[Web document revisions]
[Start of section]

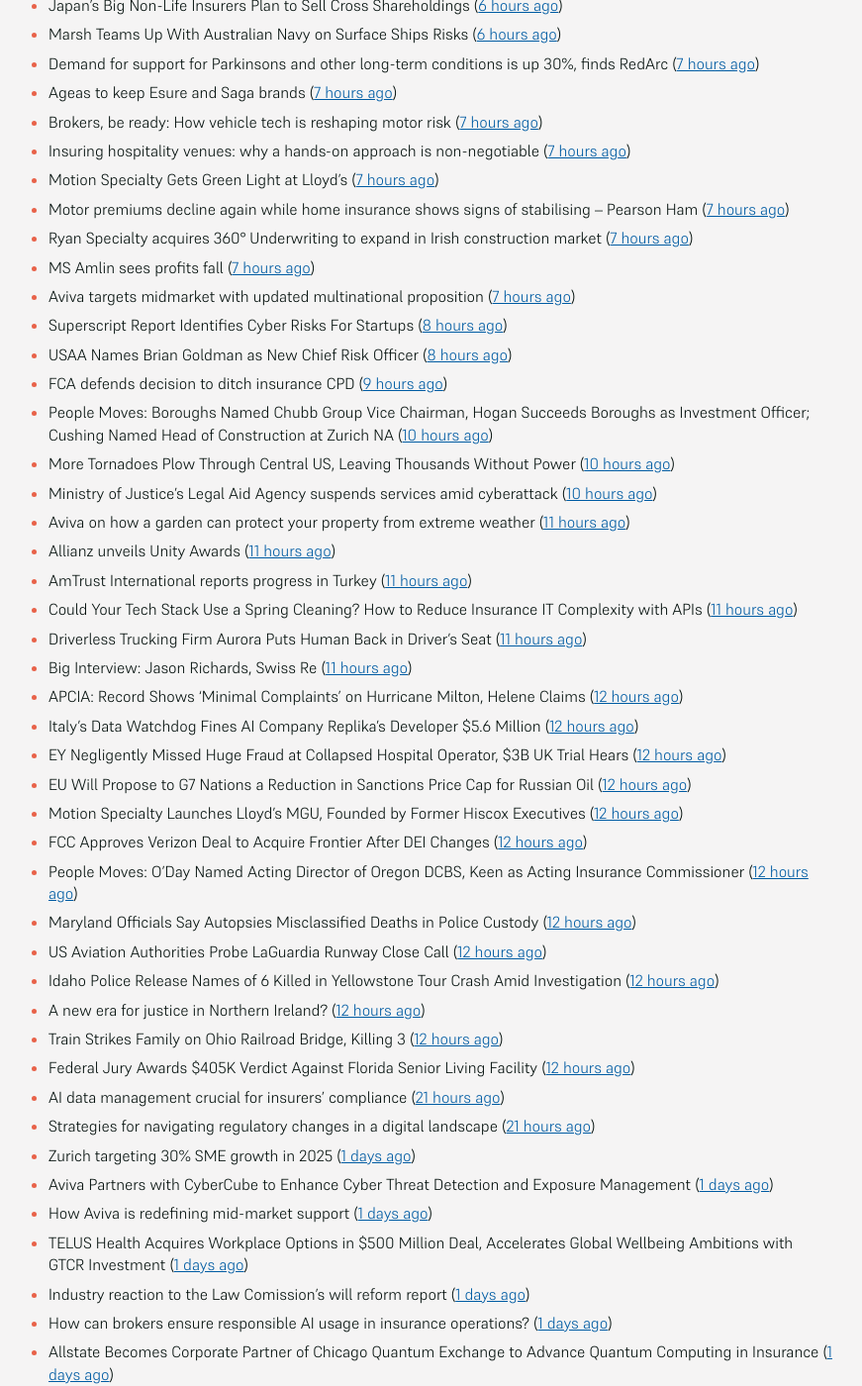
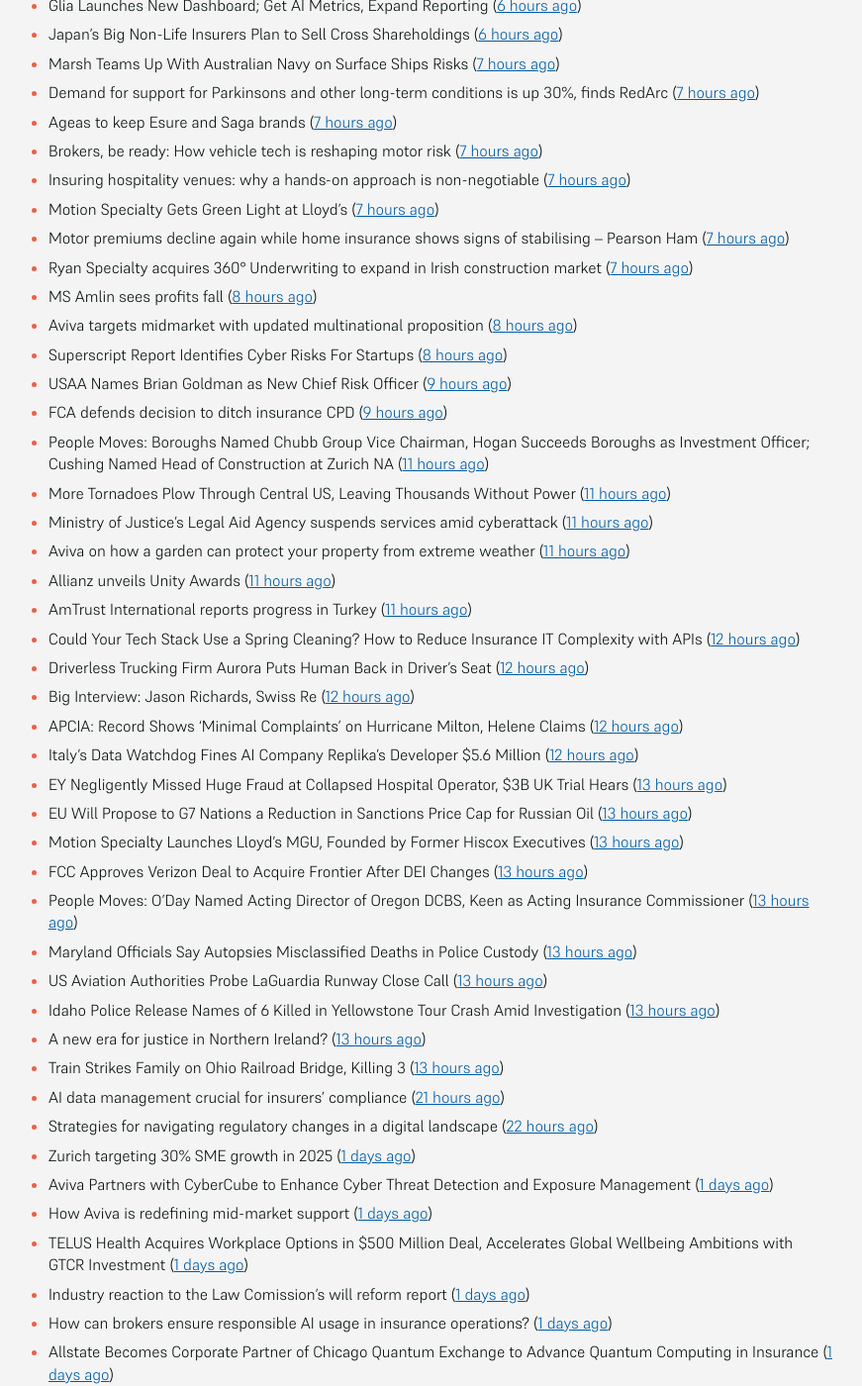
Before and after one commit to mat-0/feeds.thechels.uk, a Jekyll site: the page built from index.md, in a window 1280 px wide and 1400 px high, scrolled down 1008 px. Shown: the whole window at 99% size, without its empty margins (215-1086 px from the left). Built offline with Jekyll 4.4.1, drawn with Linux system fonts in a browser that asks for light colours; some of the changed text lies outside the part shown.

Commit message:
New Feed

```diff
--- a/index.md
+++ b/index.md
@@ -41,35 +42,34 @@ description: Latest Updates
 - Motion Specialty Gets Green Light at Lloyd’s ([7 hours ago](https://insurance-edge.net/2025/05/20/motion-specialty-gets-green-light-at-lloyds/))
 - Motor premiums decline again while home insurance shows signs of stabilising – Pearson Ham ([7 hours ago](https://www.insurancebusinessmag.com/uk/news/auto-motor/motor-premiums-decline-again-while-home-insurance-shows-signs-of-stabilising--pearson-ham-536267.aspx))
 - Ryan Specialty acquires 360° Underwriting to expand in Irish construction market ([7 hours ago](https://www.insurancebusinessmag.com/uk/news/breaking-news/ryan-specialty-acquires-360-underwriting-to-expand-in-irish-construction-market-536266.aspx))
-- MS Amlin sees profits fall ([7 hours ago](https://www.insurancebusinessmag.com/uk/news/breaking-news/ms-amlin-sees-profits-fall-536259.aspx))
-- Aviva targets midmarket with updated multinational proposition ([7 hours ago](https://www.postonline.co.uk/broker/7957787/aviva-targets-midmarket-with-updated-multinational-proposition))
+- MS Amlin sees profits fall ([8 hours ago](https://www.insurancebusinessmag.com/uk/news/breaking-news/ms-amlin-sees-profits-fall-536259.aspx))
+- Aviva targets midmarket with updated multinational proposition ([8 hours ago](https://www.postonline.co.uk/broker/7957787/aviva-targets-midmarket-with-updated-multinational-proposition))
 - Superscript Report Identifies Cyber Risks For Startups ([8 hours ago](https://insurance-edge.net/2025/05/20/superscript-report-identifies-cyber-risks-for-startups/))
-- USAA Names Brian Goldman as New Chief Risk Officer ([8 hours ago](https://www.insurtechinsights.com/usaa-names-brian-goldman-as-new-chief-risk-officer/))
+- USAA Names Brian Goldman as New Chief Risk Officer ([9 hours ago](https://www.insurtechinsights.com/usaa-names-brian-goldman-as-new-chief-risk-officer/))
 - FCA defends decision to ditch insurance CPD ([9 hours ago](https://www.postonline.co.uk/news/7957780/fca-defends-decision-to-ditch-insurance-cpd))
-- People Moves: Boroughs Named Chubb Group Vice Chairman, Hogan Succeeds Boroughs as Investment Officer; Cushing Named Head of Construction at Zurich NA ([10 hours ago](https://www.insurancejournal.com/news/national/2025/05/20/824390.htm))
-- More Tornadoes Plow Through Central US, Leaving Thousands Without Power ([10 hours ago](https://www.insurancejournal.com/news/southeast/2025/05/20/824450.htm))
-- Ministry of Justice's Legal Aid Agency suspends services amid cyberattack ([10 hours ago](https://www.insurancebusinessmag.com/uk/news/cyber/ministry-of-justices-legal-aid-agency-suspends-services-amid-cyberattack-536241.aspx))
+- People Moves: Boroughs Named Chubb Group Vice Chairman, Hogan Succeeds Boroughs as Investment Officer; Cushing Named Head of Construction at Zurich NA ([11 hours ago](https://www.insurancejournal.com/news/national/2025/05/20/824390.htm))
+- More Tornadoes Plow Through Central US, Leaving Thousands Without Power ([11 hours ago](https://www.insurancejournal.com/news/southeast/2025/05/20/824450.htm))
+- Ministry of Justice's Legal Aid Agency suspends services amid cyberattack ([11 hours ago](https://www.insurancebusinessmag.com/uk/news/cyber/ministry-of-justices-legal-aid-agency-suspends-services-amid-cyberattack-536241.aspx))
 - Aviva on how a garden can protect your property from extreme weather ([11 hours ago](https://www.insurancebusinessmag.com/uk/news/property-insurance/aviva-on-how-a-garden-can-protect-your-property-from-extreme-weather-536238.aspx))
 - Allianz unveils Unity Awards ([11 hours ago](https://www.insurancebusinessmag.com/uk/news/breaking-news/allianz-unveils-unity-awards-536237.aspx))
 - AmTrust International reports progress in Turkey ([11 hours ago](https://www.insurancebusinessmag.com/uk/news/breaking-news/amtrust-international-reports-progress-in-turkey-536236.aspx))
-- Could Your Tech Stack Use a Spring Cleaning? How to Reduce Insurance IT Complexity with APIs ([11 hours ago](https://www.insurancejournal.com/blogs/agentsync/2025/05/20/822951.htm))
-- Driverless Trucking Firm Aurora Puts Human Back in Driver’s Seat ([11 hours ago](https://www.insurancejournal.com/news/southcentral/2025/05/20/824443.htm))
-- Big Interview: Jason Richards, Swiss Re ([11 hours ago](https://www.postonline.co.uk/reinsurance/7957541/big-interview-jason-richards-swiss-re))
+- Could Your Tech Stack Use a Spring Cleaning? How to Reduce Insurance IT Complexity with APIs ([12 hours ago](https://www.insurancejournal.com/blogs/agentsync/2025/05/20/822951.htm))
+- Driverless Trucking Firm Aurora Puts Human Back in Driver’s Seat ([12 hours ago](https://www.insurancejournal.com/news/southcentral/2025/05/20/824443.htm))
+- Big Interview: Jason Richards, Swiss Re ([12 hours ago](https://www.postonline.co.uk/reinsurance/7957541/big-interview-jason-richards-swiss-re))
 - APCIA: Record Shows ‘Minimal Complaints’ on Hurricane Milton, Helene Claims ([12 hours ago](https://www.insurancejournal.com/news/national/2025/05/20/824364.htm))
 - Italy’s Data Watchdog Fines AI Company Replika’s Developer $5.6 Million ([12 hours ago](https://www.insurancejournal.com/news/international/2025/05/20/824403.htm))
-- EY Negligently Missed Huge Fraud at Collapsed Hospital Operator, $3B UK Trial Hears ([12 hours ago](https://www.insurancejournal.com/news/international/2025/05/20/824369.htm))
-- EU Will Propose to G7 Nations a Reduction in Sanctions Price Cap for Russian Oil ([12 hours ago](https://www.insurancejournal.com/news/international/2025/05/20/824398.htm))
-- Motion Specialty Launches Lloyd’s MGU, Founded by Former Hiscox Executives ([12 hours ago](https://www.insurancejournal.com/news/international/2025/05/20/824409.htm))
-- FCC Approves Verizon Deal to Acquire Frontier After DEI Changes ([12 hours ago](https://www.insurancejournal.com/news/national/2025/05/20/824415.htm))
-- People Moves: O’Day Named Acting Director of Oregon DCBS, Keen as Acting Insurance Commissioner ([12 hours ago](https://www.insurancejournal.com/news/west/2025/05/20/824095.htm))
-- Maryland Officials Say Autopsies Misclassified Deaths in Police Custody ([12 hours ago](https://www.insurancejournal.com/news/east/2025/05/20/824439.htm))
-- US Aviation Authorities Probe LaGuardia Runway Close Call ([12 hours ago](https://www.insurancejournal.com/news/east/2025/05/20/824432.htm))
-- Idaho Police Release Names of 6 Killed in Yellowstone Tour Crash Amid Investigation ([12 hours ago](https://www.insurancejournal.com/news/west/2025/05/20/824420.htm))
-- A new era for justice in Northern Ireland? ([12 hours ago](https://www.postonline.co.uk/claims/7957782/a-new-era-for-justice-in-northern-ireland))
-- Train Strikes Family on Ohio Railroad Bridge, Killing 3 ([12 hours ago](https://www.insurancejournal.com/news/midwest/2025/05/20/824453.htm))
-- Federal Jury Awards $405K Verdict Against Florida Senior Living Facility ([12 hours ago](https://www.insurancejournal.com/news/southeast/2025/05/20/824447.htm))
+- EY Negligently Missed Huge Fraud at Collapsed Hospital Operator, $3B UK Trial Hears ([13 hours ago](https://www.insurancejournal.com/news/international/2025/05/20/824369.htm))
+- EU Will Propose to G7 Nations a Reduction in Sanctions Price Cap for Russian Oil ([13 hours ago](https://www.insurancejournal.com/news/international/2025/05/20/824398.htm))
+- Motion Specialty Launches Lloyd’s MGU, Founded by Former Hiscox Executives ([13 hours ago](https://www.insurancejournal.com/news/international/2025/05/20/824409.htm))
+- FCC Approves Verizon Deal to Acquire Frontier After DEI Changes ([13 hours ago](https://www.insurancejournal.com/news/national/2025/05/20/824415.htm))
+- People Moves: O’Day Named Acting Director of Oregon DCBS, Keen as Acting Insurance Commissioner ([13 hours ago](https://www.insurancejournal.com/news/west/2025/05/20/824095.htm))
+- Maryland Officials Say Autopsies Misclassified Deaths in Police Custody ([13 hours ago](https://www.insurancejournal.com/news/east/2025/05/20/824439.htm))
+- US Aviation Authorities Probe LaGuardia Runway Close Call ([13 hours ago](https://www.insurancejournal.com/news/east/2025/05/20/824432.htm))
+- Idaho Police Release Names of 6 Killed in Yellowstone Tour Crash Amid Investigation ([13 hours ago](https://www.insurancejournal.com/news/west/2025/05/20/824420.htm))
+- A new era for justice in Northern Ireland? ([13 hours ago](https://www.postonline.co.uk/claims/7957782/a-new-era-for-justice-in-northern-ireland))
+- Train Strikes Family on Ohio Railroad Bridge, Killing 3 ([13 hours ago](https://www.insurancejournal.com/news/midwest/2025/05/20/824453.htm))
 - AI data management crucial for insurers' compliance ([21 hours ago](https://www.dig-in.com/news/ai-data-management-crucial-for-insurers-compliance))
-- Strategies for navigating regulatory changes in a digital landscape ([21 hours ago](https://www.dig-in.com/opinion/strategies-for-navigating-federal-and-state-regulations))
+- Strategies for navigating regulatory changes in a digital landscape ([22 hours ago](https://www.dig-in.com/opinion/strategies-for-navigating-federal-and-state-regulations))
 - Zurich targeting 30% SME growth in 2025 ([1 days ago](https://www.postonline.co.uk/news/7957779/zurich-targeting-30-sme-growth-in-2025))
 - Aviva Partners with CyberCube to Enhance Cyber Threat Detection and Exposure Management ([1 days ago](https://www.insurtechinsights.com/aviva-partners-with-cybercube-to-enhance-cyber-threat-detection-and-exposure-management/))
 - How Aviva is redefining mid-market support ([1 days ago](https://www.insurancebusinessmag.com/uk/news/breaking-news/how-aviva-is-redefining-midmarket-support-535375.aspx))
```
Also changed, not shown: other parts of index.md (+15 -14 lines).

[End of section]
[Start of section]

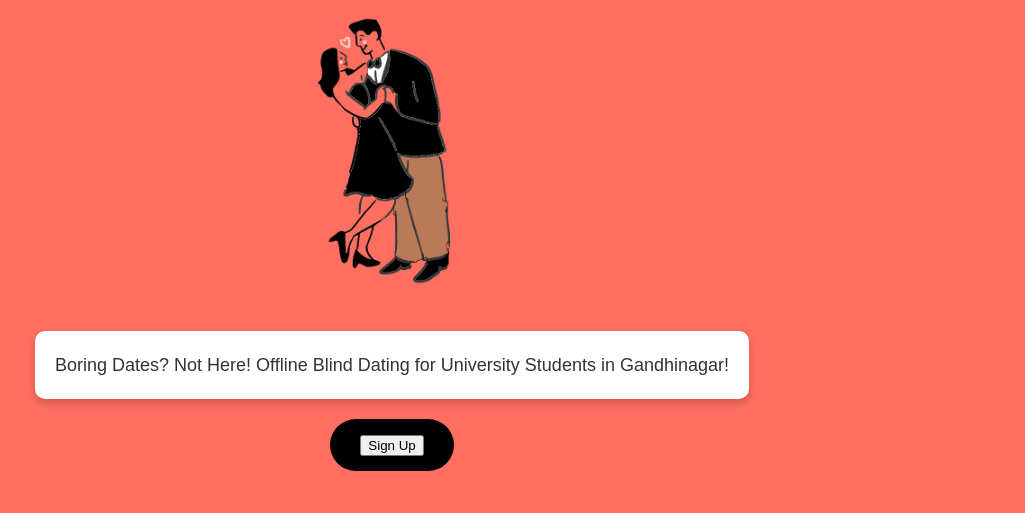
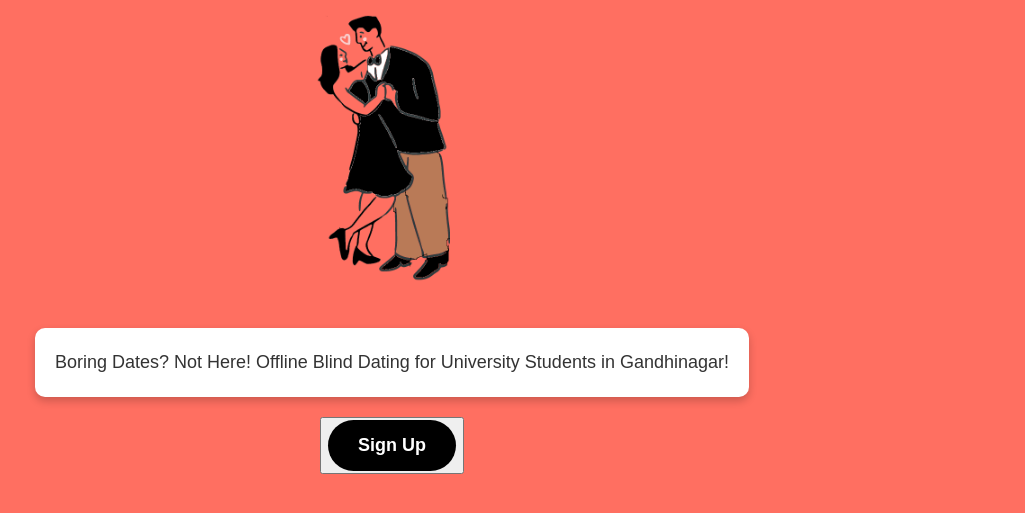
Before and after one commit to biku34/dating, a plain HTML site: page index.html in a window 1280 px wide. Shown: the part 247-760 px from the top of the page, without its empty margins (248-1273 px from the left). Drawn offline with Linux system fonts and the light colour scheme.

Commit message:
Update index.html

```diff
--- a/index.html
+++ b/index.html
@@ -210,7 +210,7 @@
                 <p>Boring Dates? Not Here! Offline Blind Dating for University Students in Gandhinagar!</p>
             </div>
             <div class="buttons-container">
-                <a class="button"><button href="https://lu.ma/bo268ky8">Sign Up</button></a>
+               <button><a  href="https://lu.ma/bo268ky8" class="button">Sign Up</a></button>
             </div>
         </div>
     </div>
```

[End of section]

Exercise:
Pull out every line in the data above that has the word "Verizon".

The answer:
-- FCC Approves Verizon Deal to Acquire Frontier After DEI Changes ([12 hours ago](https://www.insurancejournal.com/news/national/2025/05/20/824415.htm))
+- FCC Approves Verizon Deal to Acquire Frontier After DEI Changes ([13 hours ago](https://www.insurancejournal.com/news/national/2025/05/20/824415.htm))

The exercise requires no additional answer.